*How to complete this task*: Reproduce the data below in full and exclude every picture.

Stored data entries:
________________________________________
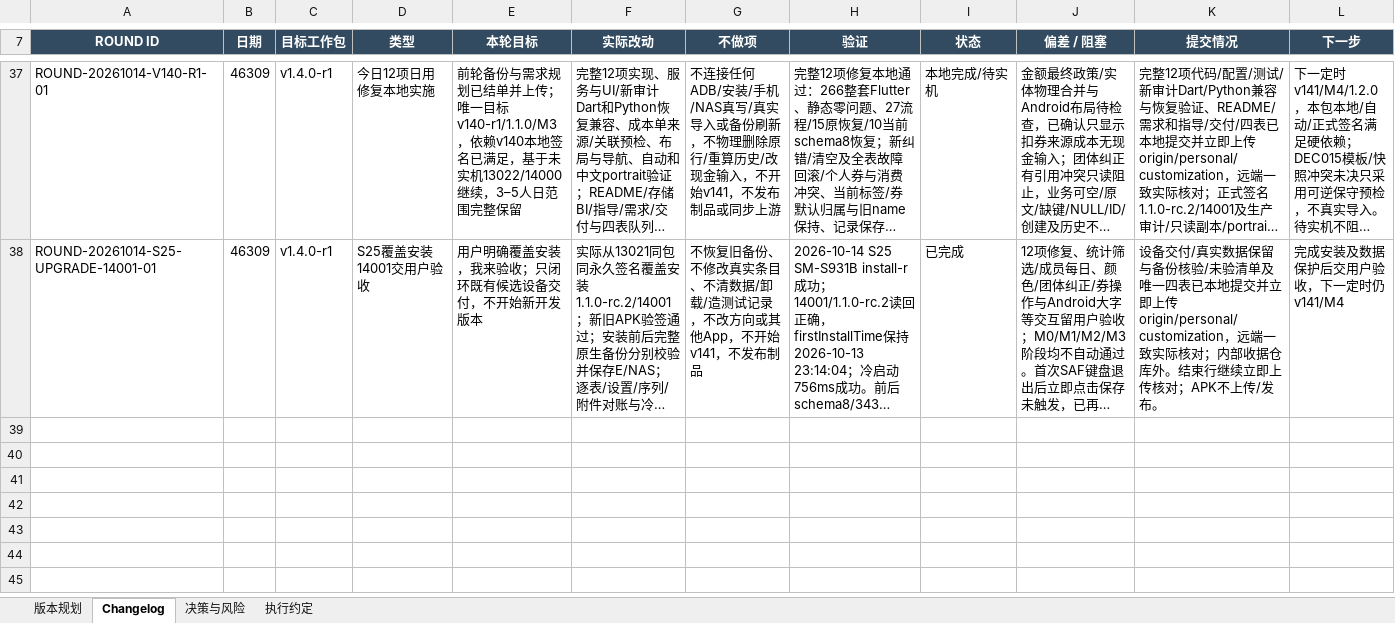
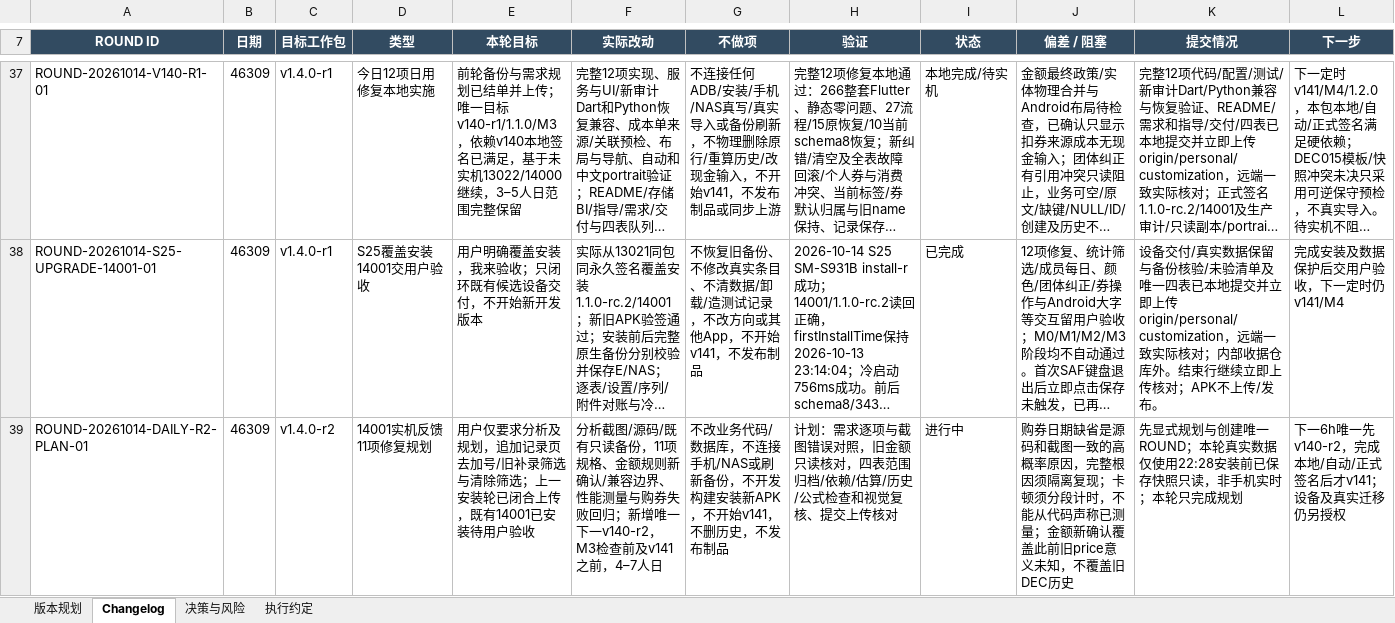
Before and after one commit to Seniorious66/count_tools, an Excel workbook: outputs/workflow-20261011/CountTools-MasterSheet.xlsx, sheet Changelog, drawn as a sheet; only a part is shown, gaps mark what is left out; long unchanged cells end in …; values as stored, in another font and other column widths than the file's, no borders; the diff names each change by its address in the sheet, - before the commit and + after, or states it on an @@ line.

Commit message:
docs: plan eleven S25 feedback fixes in v140-r2 before M4

```diff
--- a/outputs/workflow-20261011/CountTools-MasterSheet.xlsx (sheet Changelog)
+++ b/outputs/workflow-20261011/CountTools-MasterSheet.xlsx (sheet Changelog)
+row 39: ROUND-20261014-DAILY-R2-PLAN-01 | 46309 | v1.4.0-r2 | 14001实机反馈11项修复规划 | 用户仅要求分析及规划，追加记录页去加号/旧补录筛选与清除筛选；上一安装轮已闭合上传，既有14001已安装待用户验收 | 分析截图/源码/既有只读备份，11项规格、金额规则新确认/兼容边界、性能测量与购券失败回归；新增唯一下一v140-r2，M3检查前及v141之前，4–7人日 | 不改业务代码/数据库，不连接手机/NAS或刷新备份，不开发构建安装新APK，不开始v141，不删历史，不发布制品 | 计划：需求逐项与截图错误对照，旧金额只读核对，四表范围归档/依赖/估算/历史/公式检查和视觉复核、提交上传核对 | 进行中 | 购券日期缺省是源码和截图一致的高概率原因，完整根因须隔离复现；卡顿须分段计时，不能从代码声称已测量；金额新确认覆盖此前旧price意义未知，不覆盖旧DEC历史 | 先显式规划与创建唯一ROUND；本轮真实数据仅使用22:28安装前已保存快照只读，非手机实时；本轮只完成规划 | 下一6h唯一先v140-r2，完成本地/自动/正式签名后才v141；设备及真实迁移仍另授权
```
Also changed, not shown: sheet 版本规划, sheet 执行约定, sheet 决策与风险, 5 other files.
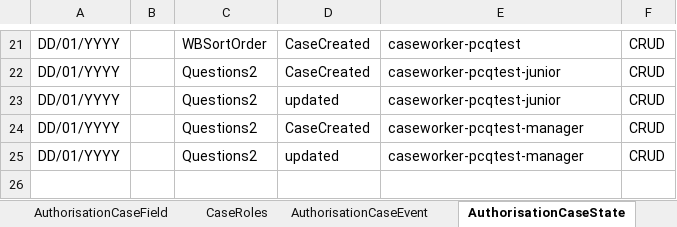
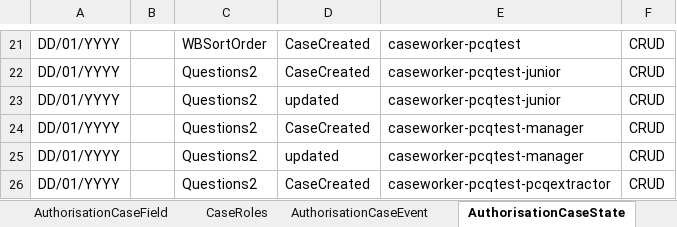
Before and after one commit to uk-gov-mirror/hmcts.pcq-consolidation-service, an Excel workbook: docker/ccd-spreadsheets/PCQ-Example-CaseDefinition.xlsx, sheet AuthorisationCaseState, drawn as a sheet; only a part is shown, gaps mark what is left out; values as stored, in another font and other column widths than the file's, no borders; table styles not drawn; the diff names each change by its address in the sheet, - before the commit and + after, or states it on an @@ line.

```diff
--- a/docker/ccd-spreadsheets/PCQ-Example-CaseDefinition.xlsx (sheet AuthorisationCaseState)
+++ b/docker/ccd-spreadsheets/PCQ-Example-CaseDefinition.xlsx (sheet AuthorisationCaseState)
+row 26: DD/01/YYYY |  | Questions2 | CaseCreated | caseworker-pcqtest-pcqextractor | CRUD
```
Also changed, not shown: sheet AuthorisationCaseType, sheet UserProfile, sheet AuthorisationCaseField, 4 other files.
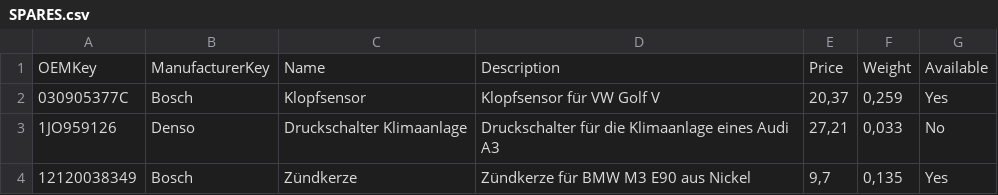
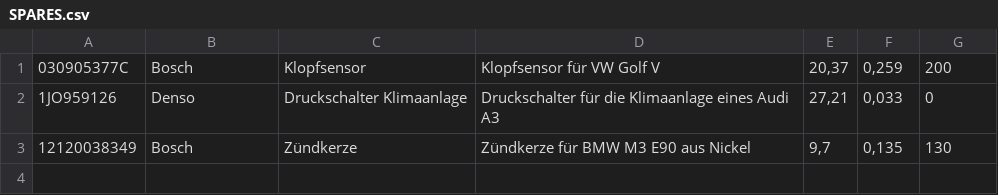
Before and after one commit to noahkel/WebEng.Spares, a CSV file: WebEng.Spares/Data/SPARES.csv, drawn as a sheet.

```diff
--- a/WebEng.Spares/Data/SPARES.csv
+++ b/WebEng.Spares/Data/SPARES.csv
@@ -1,4 +1,3 @@
-OEMKey;ManufacturerKey;Name;Description;Price;Weight;Available
-030905377C;Bosch;Klopfsensor;Klopfsensor für VW Golf V;20,37;0,259;Yes
-1JO959126;Denso;Druckschalter Klimaanlage;Druckschalter für die Klimaanlage eines Audi A3;27,21;0,033;No
-12120038349;Bosch;Zündkerze;Zündkerze für BMW M3 E90 aus Nickel;9,7;0,135;Yes
+030905377C;Bosch;Klopfsensor;Klopfsensor für VW Golf V;20,37;0,259;200
+1JO959126;Denso;Druckschalter Klimaanlage;Druckschalter für die Klimaanlage eines Audi A3;27,21;0,033;0
+12120038349;Bosch;Zündkerze;Zündkerze für BMW M3 E90 aus Nickel;9,7;0,135;130
```
Also changed, not shown: WebEng.Spares/Data/CARS.csv, WebEng.Spares/Data/OEM.csv, 28 other files.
________________________________________
*Completed exercise*:
Before and after one commit to Seniorious66/count_tools, an Excel workbook: outputs/workflow-20261011/CountTools-MasterSheet.xlsx, sheet Changelog, drawn as a sheet; only a part is shown, gaps mark what is left out; long unchanged cells end in …; values as stored, in another font and other column widths than the file's, no borders; the diff names each change by its address in the sheet, - before the commit and + after, or states it on an @@ line.

Commit message:
docs: plan eleven S25 feedback fixes in v140-r2 before M4

```diff
--- a/outputs/workflow-20261011/CountTools-MasterSheet.xlsx (sheet Changelog)
+++ b/outputs/workflow-20261011/CountTools-MasterSheet.xlsx (sheet Changelog)
+row 39: ROUND-20261014-DAILY-R2-PLAN-01 | 46309 | v1.4.0-r2 | 14001实机反馈11项修复规划 | 用户仅要求分析及规划，追加记录页去加号/旧补录筛选与清除筛选；上一安装轮已闭合上传，既有14001已安装待用户验收 | 分析截图/源码/既有只读备份，11项规格、金额规则新确认/兼容边界、性能测量与购券失败回归；新增唯一下一v140-r2，M3检查前及v141之前，4–7人日 | 不改业务代码/数据库，不连接手机/NAS或刷新备份，不开发构建安装新APK，不开始v141，不删历史，不发布制品 | 计划：需求逐项与截图错误对照，旧金额只读核对，四表范围归档/依赖/估算/历史/公式检查和视觉复核、提交上传核对 | 进行中 | 购券日期缺省是源码和截图一致的高概率原因，完整根因须隔离复现；卡顿须分段计时，不能从代码声称已测量；金额新确认覆盖此前旧price意义未知，不覆盖旧DEC历史 | 先显式规划与创建唯一ROUND；本轮真实数据仅使用22:28安装前已保存快照只读，非手机实时；本轮只完成规划 | 下一6h唯一先v140-r2，完成本地/自动/正式签名后才v141；设备及真实迁移仍另授权
```
Also changed, not shown: sheet 版本规划, sheet 执行约定, sheet 决策与风险, 5 other files.
Before and after one commit to uk-gov-mirror/hmcts.pcq-consolidation-service, an Excel workbook: docker/ccd-spreadsheets/PCQ-Example-CaseDefinition.xlsx, sheet AuthorisationCaseState, drawn as a sheet; only a part is shown, gaps mark what is left out; values as stored, in another font and other column widths than the file's, no borders; table styles not drawn; the diff names each change by its address in the sheet, - before the commit and + after, or states it on an @@ line.

```diff
--- a/docker/ccd-spreadsheets/PCQ-Example-CaseDefinition.xlsx (sheet AuthorisationCaseState)
+++ b/docker/ccd-spreadsheets/PCQ-Example-CaseDefinition.xlsx (sheet AuthorisationCaseState)
+row 26: DD/01/YYYY |  | Questions2 | CaseCreated | caseworker-pcqtest-pcqextractor | CRUD
```
Also changed, not shown: sheet AuthorisationCaseType, sheet UserProfile, sheet AuthorisationCaseField, 4 other files.
Before and after one commit to noahkel/WebEng.Spares, a CSV file: WebEng.Spares/Data/SPARES.csv, drawn as a sheet.

```diff
--- a/WebEng.Spares/Data/SPARES.csv
+++ b/WebEng.Spares/Data/SPARES.csv
@@ -1,4 +1,3 @@
-OEMKey;ManufacturerKey;Name;Description;Price;Weight;Available
-030905377C;Bosch;Klopfsensor;Klopfsensor für VW Golf V;20,37;0,259;Yes
-1JO959126;Denso;Druckschalter Klimaanlage;Druckschalter für die Klimaanlage eines Audi A3;27,21;0,033;No
-12120038349;Bosch;Zündkerze;Zündkerze für BMW M3 E90 aus Nickel;9,7;0,135;Yes
+030905377C;Bosch;Klopfsensor;Klopfsensor für VW Golf V;20,37;0,259;200
+1JO959126;Denso;Druckschalter Klimaanlage;Druckschalter für die Klimaanlage eines Audi A3;27,21;0,033;0
+12120038349;Bosch;Zündkerze;Zündkerze für BMW M3 E90 aus Nickel;9,7;0,135;130
```
Also changed, not shown: WebEng.Spares/Data/CARS.csv, WebEng.Spares/Data/OEM.csv, 28 other files.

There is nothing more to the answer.